Whether you want to take on combined EF yourself — building an EDFA, calculating its EF, and then implementing GFFs — or you want to collaborate, building an EDFA with our filters implemented into the design up-front, Iridian can help. We continually seek to improve our design and manufacturing processes to reduce costs for our customers, as well as maintain high throughput yields even at a tight EF. Moreover, we exercise precise control from coating run to coating run, ensuring the high-quality result is repeatable. For more information, contact the authors and explore the links below.

 

Additional Resources

https://www.iridian.ca/product-category/telecom-filters/gain-flattening/
https://www.iridian.ca/product/hybrid-gff-with-extended-pass-band/
https://www.iridian.ca/technical-resources/optical-filter-tutorials/gain-flattening-filter-gff-tutorial/ 

 

About The Authors

Xiaolun Zeng has a B.ENg in Automation Technology, an MSc. in Applied information and Computer Science, as well as more than 20 years’ experience assisting customers with a wide range of technology needs for telecommunications applications. Prior to joining Iridian in 2005, Xiaolun served as R&D and sales & marketing manager at Broadex; he also served in senior engineering, product development, and sales roles at AFOP, Santec, and JDS Uniphase. As Product Group Manager – Telecom at Iridian, Xiaolun assists our telecom customers with optical filter solutions.

Michelle Derouin received her BASc in Electrical Engineering at Queen’s University in 2005 and is a Senior Application Engineer at Iridian Spectral Technologies, where she brings over 15 years’ experience in optical filter design. Michelle specializes in telecom filter design — gain flattening filters and dual band filters, in particular. Her skills and abilities in these areas have translated to a variety of product lines, including 3D cinema production.

 

About Iridian Spectral Technologies

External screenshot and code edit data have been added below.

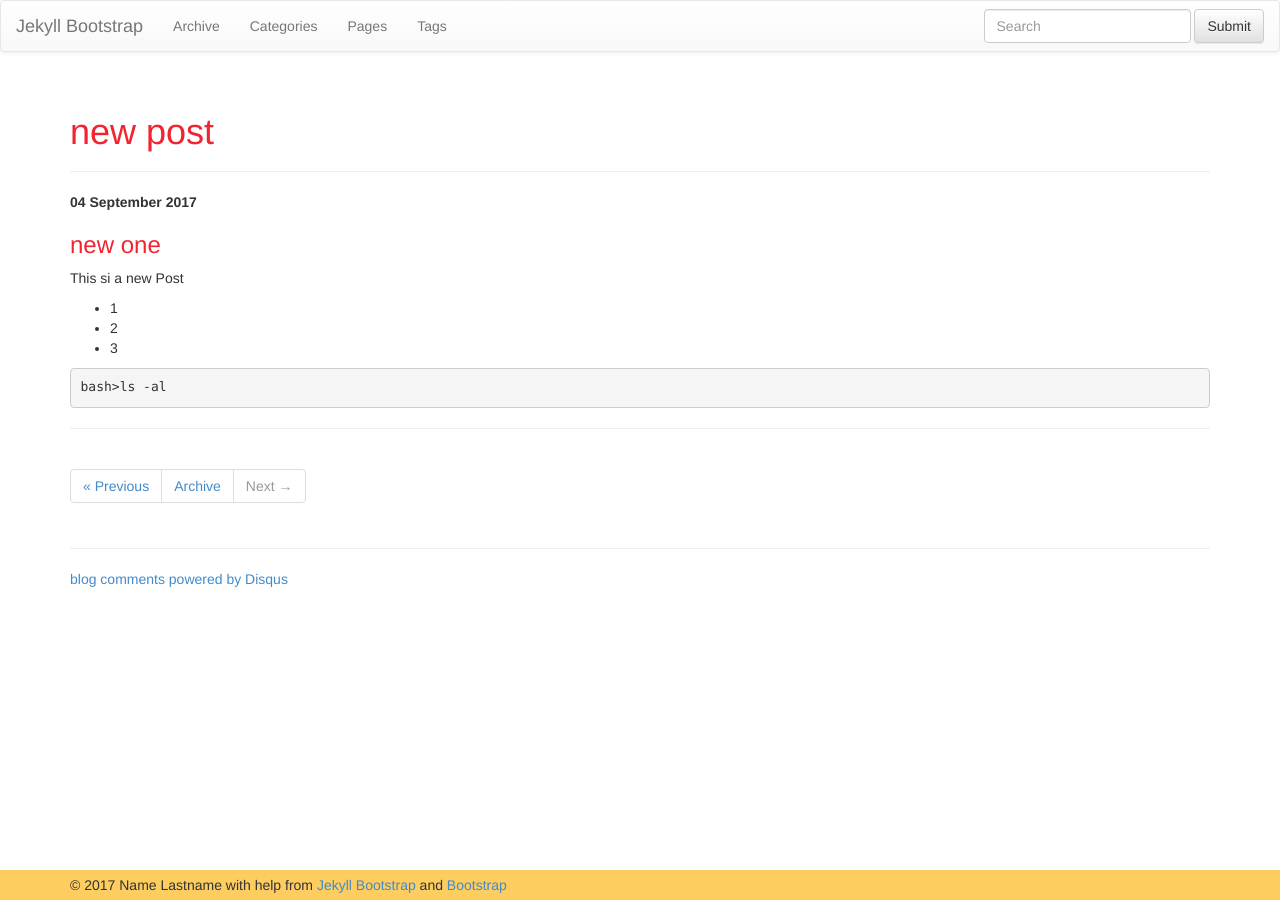
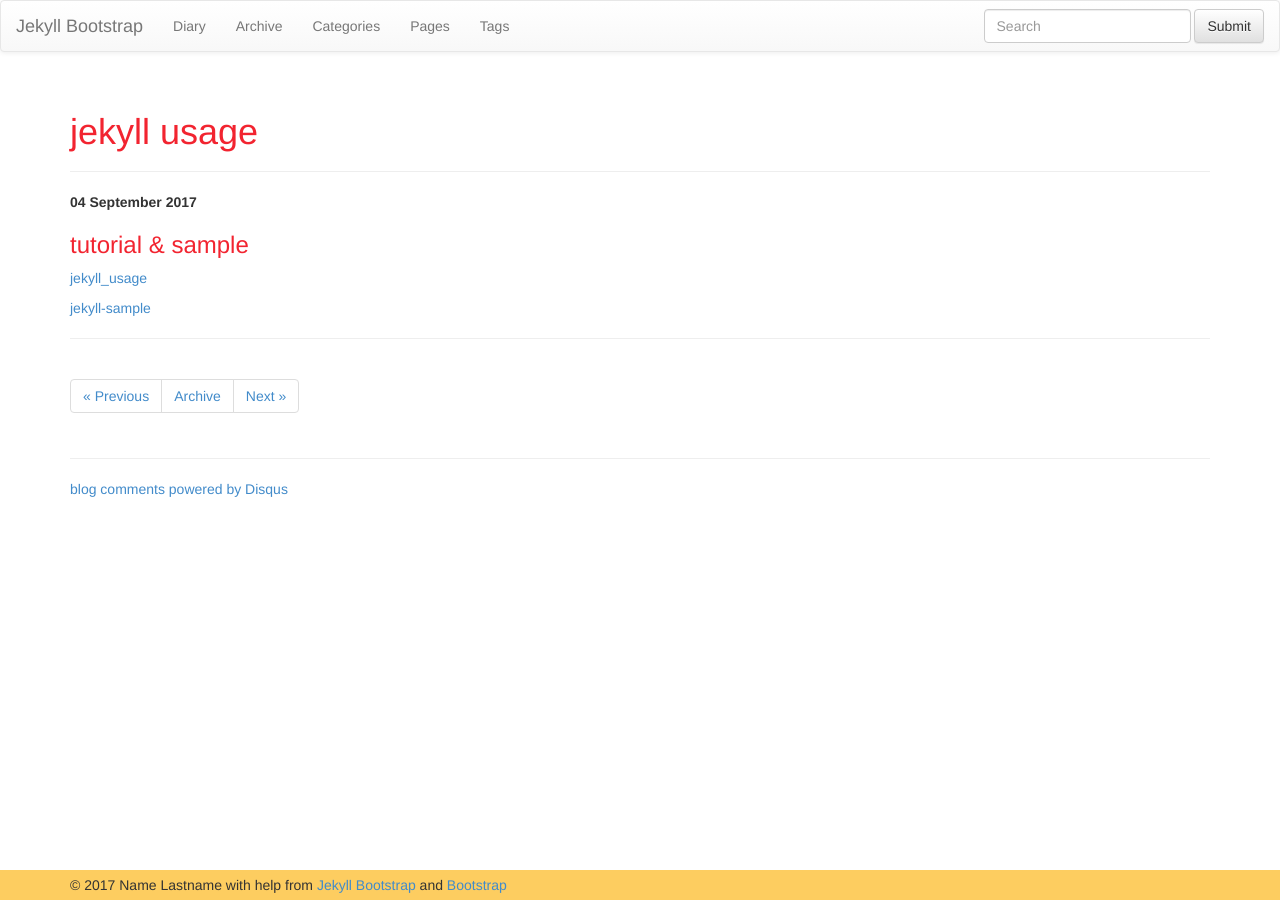
Before and after one commit to notmikeb/notmikeb.github.io, a Jekyll site: the page built from _posts/2017-09-04-new-post.md, in a window 1280 px wide. Built offline with Jekyll 4.4.1, drawn with Linux system fonts in a browser that asks for light colours; nearby versions of some CDN libraries; comment, search, counter and statistics services are not loaded.

Commit message:
Add a diary at navaigator bar

````diff
--- a/_posts/2017-09-04-new-post.md
+++ b/_posts/2017-09-04-new-post.md
@@ -1,19 +1,15 @@
 ---
 layout: post
-title: "new post"
-description: ""
+title: "jekyll usage"
+description: "record the jekyll usage"
 category:
 tags: []
 ---
 {% include JB/setup %}
 
-### new one
-This si a new Post
+### tutorial & sample
 
-+ 1
-+ 2
-+ 3
+[jekyll_usage](http://jekyllcn.com/docs/usage/)
 
-```
-bash>ls -al
-```
+
+[jekyll-sample](http://blog.lyhdev.com/2012/02/jekyll-github-pages.html)
--- /dev/null
+++ b/code/index.html
@@ -0,0 +1,2 @@
+hello
+this is code index.html
````
Also changed, not shown: _posts/2017-09-05-new-post.md (added, +28 -0 lines), page/Diary.md (added, +7 -0 lines), 1 other file.
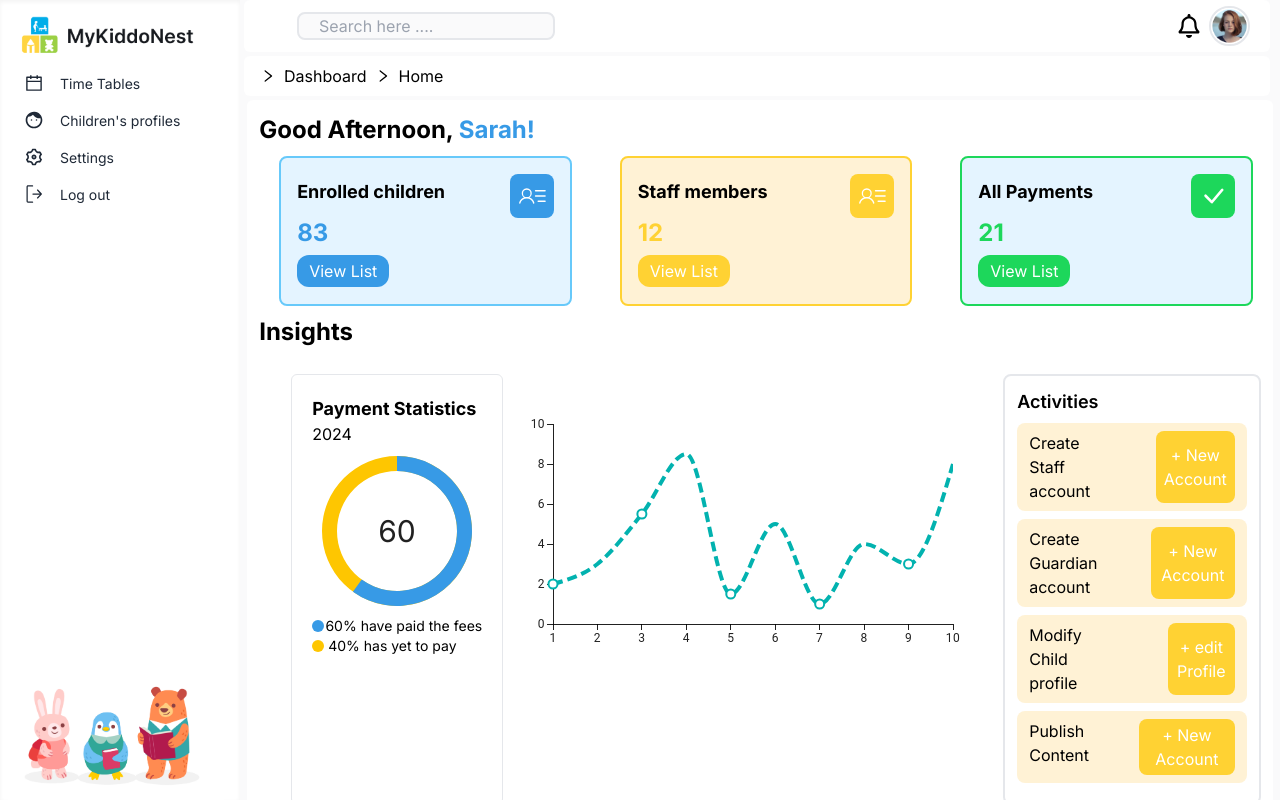
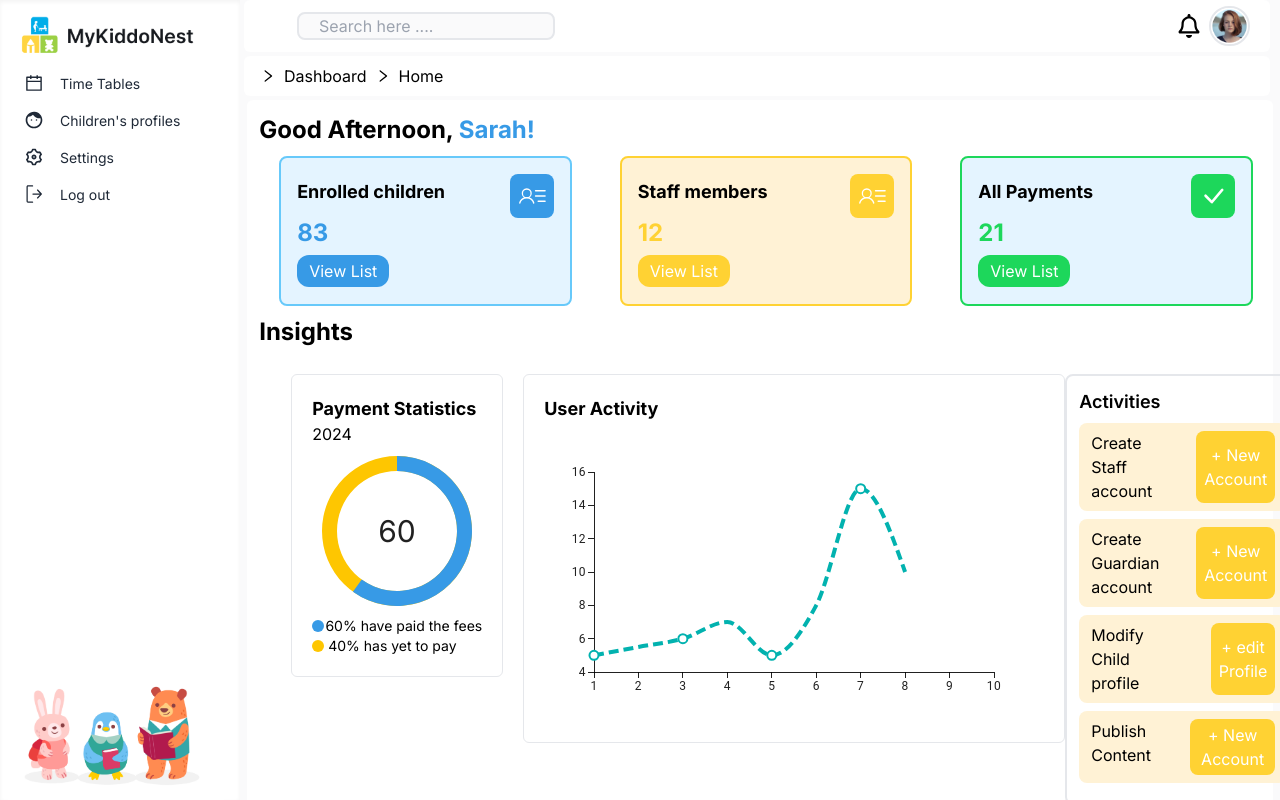
Before and after one commit to ImaneKr/mykiddonestWeb, a Next.js app in the folder website/: page /dashboard/home in a window 1280 px wide. Built offline with nearby package versions, Linux system fonts and the light colour scheme.

Commit message:
nrmlm hadi talyaa

```diff
--- a/website/components/ui/PaymentList.tsx
+++ b/website/components/ui/PaymentList.tsx
@@ -6,8 +6,6 @@ import Image from 'next/image';
 import { TbTrash } from 'react-icons/tb';
 import ImagePicker from './imagePicker';
 import { profile } from 'console';
-import axios from 'axios';
-const backendURL = process.env.NEXT_PUBLIC_BACKEND_URL;
 
 // Define the type for row
 interface Row {
@@ -31,8 +29,19 @@ interface EditUserActionItemProps {
 const PaymentList = () => {
   const today = new Date();
   const formattedDate = today.toLocaleDateString('en-GB');
+  const InitialRows: Row[] = [
+    {
+        id: 1, profile: '/person-3.png', guardian: 'Mariem', kid: 'Ahmed', amount: 4000,status:'Paid', rdate: formattedDate,
+    },
+     {
+        id: 2, profile: '', guardian: 'Khadidja', kid: 'Salma', amount:6000,status:'Unpaid', rdate: formattedDate,
+    },
+    {
+        id: 3, profile: '', guardian: 'Mariem', kid: 'Ahmed', amount: 4000,status:'Paid', rdate: formattedDate,
+    },
+  ];
 
-  const [rows, setRows] = React.useState<Row[]>([]);
+  const [rows, setRows] = React.useState<Row[]>(InitialRows);
 
   const deleteUser = React.useCallback(
     (id: number) => () => {
--- a/website/components/ui/charts.tsx
+++ b/website/components/ui/charts.tsx
@@ -10,8 +10,8 @@ const settings = {
 
 export default function Charts() {
     return (
-        <div className='flex justify-between'>
-            <div className=' ml-8 p-5 border rounded-md' >
+        <div className='flex justify-between lg:flex-row flex-col'>
+            <div className=' ml-8 p-5 border rounded-md h-fit' >
                 <h3 className='bold-18'>Payment Statistics</h3>
                 <p>2024</p>
                 <Gauge
@@ -38,12 +38,13 @@ export default function Charts() {
                     <p className='text-sm'>40% has yet to pay </p>
                 </div>
             </div>
-            <div>
+            <div className=' ml-5 p-5 border rounded-md h-fit'>
+                <h3 className='bold-18'>User Activity </h3>
                 <LineChart
                     xAxis={[{ data: [1, 2, 3, 4, 5, 6, 7, 8, 9, 10] }]}
                     series={[
                         {
-                            data: [2, 3, 5.5, 8.5, 1.5, 5, 1, 4, 3, 8],
+                            data: [5, 5.5, 6, 7, 5, 8, 15, 10],
                             showMark: ({ index }) => index % 2 === 0,
                         },
                     ]}
--- a/website/components/ui/settingPage.tsx
+++ b/website/components/ui/settingPage.tsx
@@ -101,7 +101,7 @@ const handleSubmit = async (e: React.FormEvent) => {
                 <div className='justify-center flex rounded-lg bg-blue-90 w-32  pt-1 pb-1 text-white font-sans border border-gray-15 shadow-md'><button> Upload new</button></div>
                 <div className='justify-center flex rounded-lg bg-white w-24  pt-1 pb-1 text-black font-sans border border-gray-15 shadow-md'><button>Delete</button></div>
             </div>
-            <div className='lg:pl-10 pb-8 flex lg:flex-row flex-col  w-full gap-10  items-center '>
+            <div className='lg:pl-10 pb-8 flex justify-start items-start flex-col  w-full gap-10  '>
                 <div className='flex flex-col lg:w-2/6 w-4/5 '>
                     <label className='mb-2 ml-1'>First name</label>
                     <TextField type='text' name='firstname' label='First name' size='small'
```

Iridian Spectral Technologies is a world leader in the design and manufacture of custom optical filter solutions. Using advanced, proprietary thin-film design deposition and manufacturing technology, Iridian delivers durable, high-performance optical filters for use in applications including telecommunications and data centers, Raman and fluorescence spectroscopy, mid IR gas sensing, satellite-based imaging and communications, and many more.

 

Additional Resources

Send Us an Enquiry

 

"*" indicates required fields

This field is for validation purposes and should be left unchanged.

View Our Catalog

Buy Online

Purchase from our online store or place a custom order.

Contact Us

Tel:  +1 (613) 741-4513
Fax: +1 (613) 741-9986

E-mail: [email protected]